▶ [EXERCISE BRIEF]: In the data below, find every line with the word "Wednesday" and copy it.

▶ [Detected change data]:
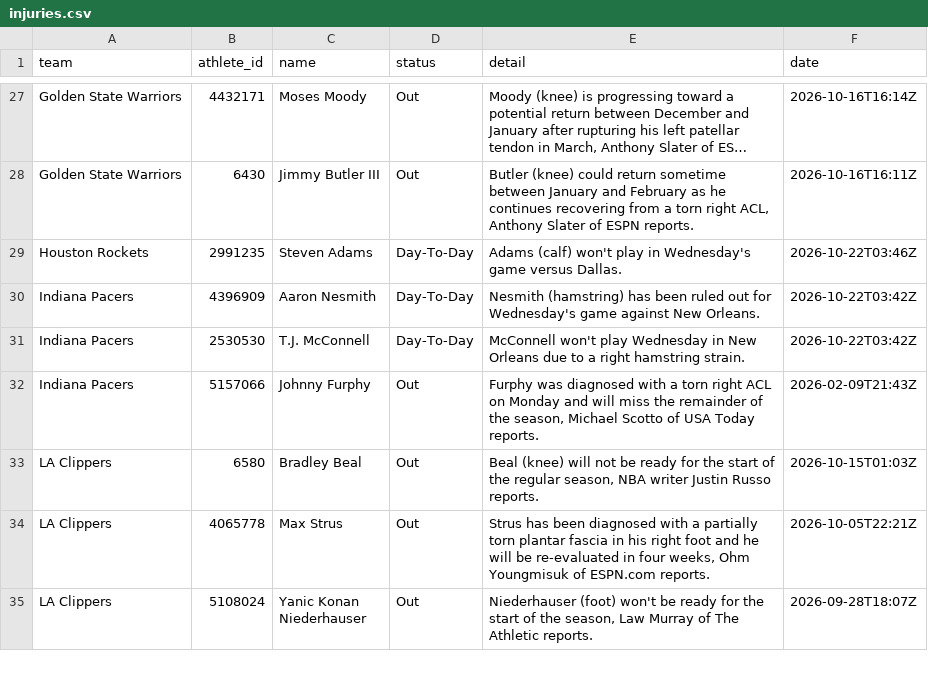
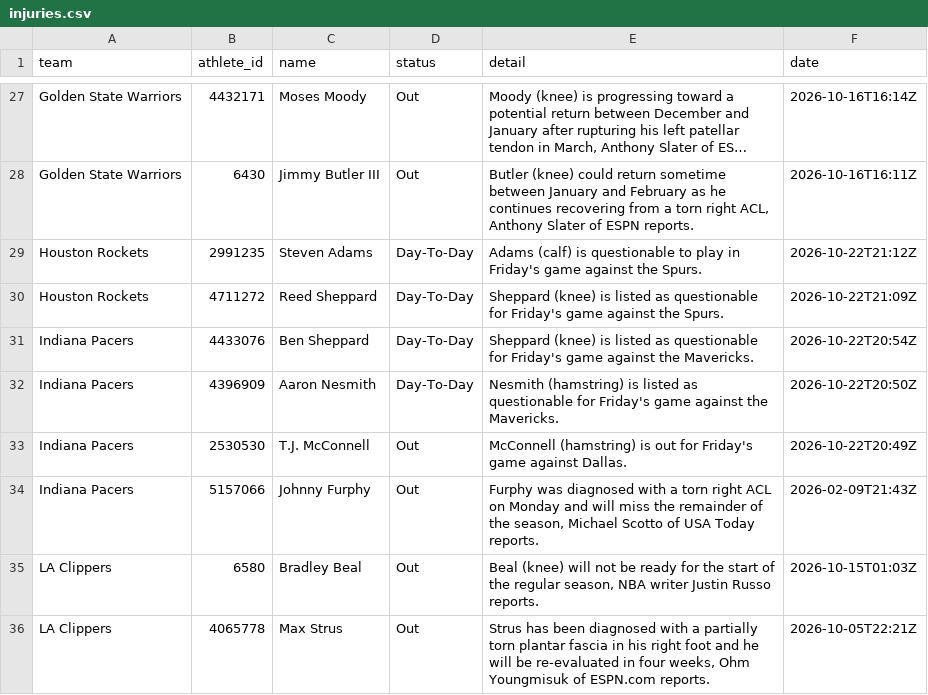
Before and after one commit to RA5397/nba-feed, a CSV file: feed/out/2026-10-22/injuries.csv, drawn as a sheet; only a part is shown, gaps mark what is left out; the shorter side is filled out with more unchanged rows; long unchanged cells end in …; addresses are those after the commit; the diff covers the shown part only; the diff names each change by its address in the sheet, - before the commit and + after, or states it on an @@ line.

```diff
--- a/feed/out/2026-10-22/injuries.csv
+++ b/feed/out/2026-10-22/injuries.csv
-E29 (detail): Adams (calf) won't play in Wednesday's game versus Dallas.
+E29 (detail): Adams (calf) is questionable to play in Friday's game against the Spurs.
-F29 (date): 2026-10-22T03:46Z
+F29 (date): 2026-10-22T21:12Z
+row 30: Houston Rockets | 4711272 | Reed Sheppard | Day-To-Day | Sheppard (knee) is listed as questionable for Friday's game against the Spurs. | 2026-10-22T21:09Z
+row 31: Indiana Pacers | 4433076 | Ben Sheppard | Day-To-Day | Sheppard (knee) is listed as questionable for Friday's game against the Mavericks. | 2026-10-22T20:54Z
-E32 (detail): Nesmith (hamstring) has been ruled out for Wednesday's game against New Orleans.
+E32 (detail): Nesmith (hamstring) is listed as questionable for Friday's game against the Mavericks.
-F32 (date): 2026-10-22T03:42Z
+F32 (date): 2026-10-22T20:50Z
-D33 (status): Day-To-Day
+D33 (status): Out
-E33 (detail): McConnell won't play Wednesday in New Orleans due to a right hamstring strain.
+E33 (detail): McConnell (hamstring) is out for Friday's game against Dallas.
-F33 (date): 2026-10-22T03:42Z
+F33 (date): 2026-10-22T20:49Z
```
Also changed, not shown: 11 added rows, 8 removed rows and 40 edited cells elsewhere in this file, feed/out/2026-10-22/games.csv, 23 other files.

▶ [ANSWER BOX]:
-E29 (detail): Adams (calf) won't play in Wednesday's game versus Dallas.
-E32 (detail): Nesmith (hamstring) has been ruled out for Wednesday's game against New Orleans.
-E33 (detail): McConnell won't play Wednesday in New Orleans due to a right hamstring strain.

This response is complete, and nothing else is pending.